Work task:
Your reply should be only the number of lines in the material below that include the word "width".

Exercise data:

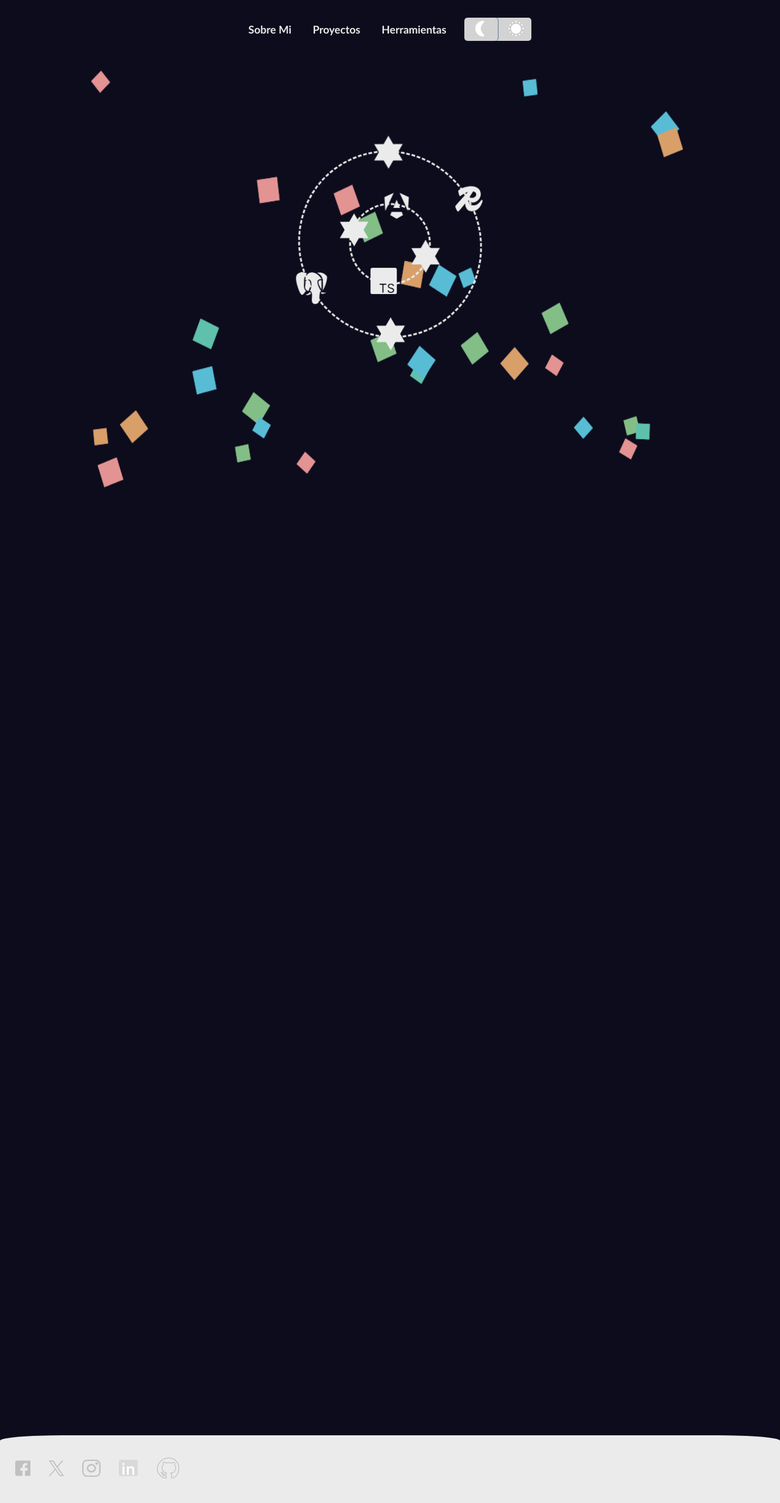
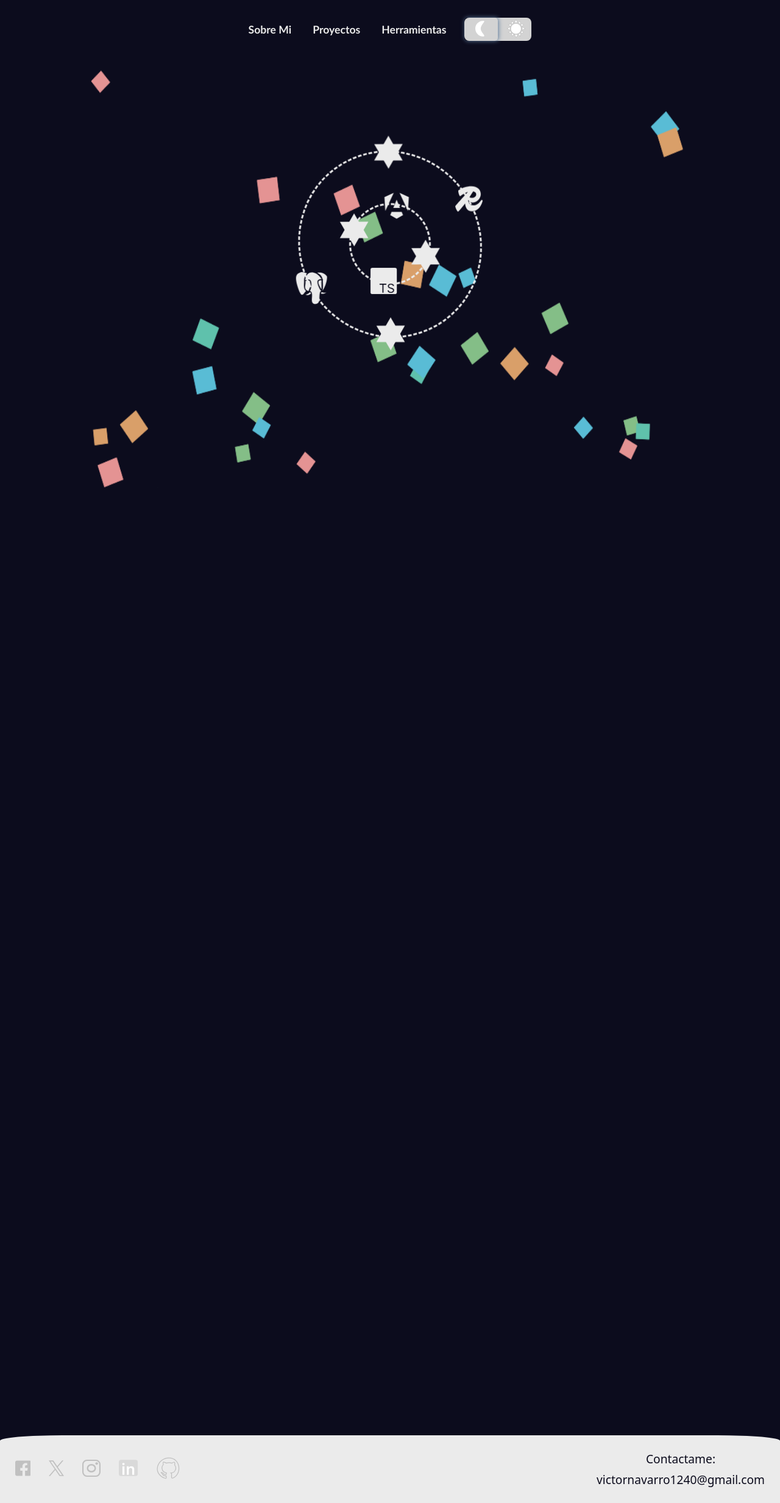
Before and after one commit to oscar2q/MyPersonalPages, an Angular app: page / in a window 1280 px wide. Shown: the whole page at 61% size. Built offline with nearby package versions, Linux system fonts and the light colour scheme.

Commit message:
primer commit

```diff
--- a/src/app/components/footer/footer.component.css
+++ b/src/app/components/footer/footer.component.css
@@ -14,7 +14,7 @@
 
 .footer_back p{
   font-family: system-ui, -apple-system, BlinkMacSystemFont, 'Segoe UI', Roboto, Oxygen, Ubuntu, Cantarell, 'Open Sans', 'Helvetica Neue', sans-serif;
-  color: var(--text);
+  color: var(--base-color-night);
 }
 
 .redes{
@@ -25,7 +25,7 @@
 }
 
 .contact{
-  color: var(--base-color);
+  color: var(--base-color-night);
   display: flex;
   flex-direction: column;
   align-items: center;
@@ -50,15 +50,6 @@
       align-content: center;
       align-items: center;
     }
-  /*error
-    no error 623px
-
-     - 622
-     - 551
-
-     no error 550px
-  */
-
 }
 
 @media(width <= 630px){
--- a/src/app/components/footer/footer.component.html
+++ b/src/app/components/footer/footer.component.html
@@ -7,7 +7,7 @@
       <SVG-Github />
   </div>
   <section class="contact">
-    <p>autor:VictorByte</p>
-    <p>Gmail: victornavarro1240gmail.com</p>
+    <p>Contactame:</p>
+    <p>victornavarro1240@gmail.com</p>
   </section>
 </footer>
--- a/src/app/components/navbar/navbar.component.css
+++ b/src/app/components/navbar/navbar.component.css
@@ -186,7 +186,7 @@
   flex-wrap: wrap;
   row-gap: 10px;
   column-gap: 10px;
-  border-radius: 5px;
+  border-radius: 8px;
   align-items: center;
   align-content: center;
 }
@@ -197,7 +197,7 @@
 }
 
 .animacionButtom{
-  box-shadow: 1px 0px 1px #5c799a;
+  box-shadow: 1px 0px 7px var(--botomLight);
   border-right: 0px #353535;
   position: absolute;
   --background-color: #1d1d1d;
--- a/src/app/components/sobre-mi/sobre-mi.component.html
+++ b/src/app/components/sobre-mi/sobre-mi.component.html
@@ -4,9 +4,7 @@
     <div class="narra_img">
       <img src="img/me_os.jpg" title="yo" height="100" width="100">
       <p>
-        Hola soy Oscar Navarro soy programado JR tanto del backend y del Fronend
-        Me gusta programar por las razones
-
+        Hola, soy Víctor. Soy programador junior tanto de backend como de frontend. Me gusta programar porque me encanta hacerlo.
       </p>
     </div>
   </div>
--- a/src/styles.css
+++ b/src/styles.css
@@ -48,7 +48,7 @@ button{
 .class_Mode_Light{
   --menuBar:var(--base-color-night);
   --svgColorBase:var(--color-Svg-light);
-  --footer:#cccccc;
+  --footer:#fafafa;
   --text:var(--base-color-night);
   --circle:var(--base-color-night);
   --linksH:var(--color-roseRoes);
@@ -59,6 +59,8 @@ button{
   color: var(--base-Color-nieve);
   --navbar-color-phone:var(--base-Color-white);
   --navbar-color-selectPhone:var(--base-Color-white);
+  --botomLight:#b2f2ff;
+
 }
 
 .Mode_Dark{
@@ -70,9 +72,10 @@ button{
   --circle:var(--base-Color-nieve);
   --linksH:var(--color-HotPink);
   --base-color:var(--base-color-night);
-  --base-color-text:var(--base-Color-nieve);
+  --base-color-text:var(--base-color-night);
   background-color: var(--base-color);
   color: var(--base-Color-nieve);
   --navbar-color-phone:var(--base-color-night);
-  --navbar-color-selectPhone:var(--base-color-night);
+  --navbar-color-selectPhone:var(--base-Color-nieve);
+  --botomLight:#5c799a;
 }
```
Also changed, not shown: src/app/svg/Components/Icons-Svg/facebook.component.ts (+7 -4 lines).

Result of this task:
2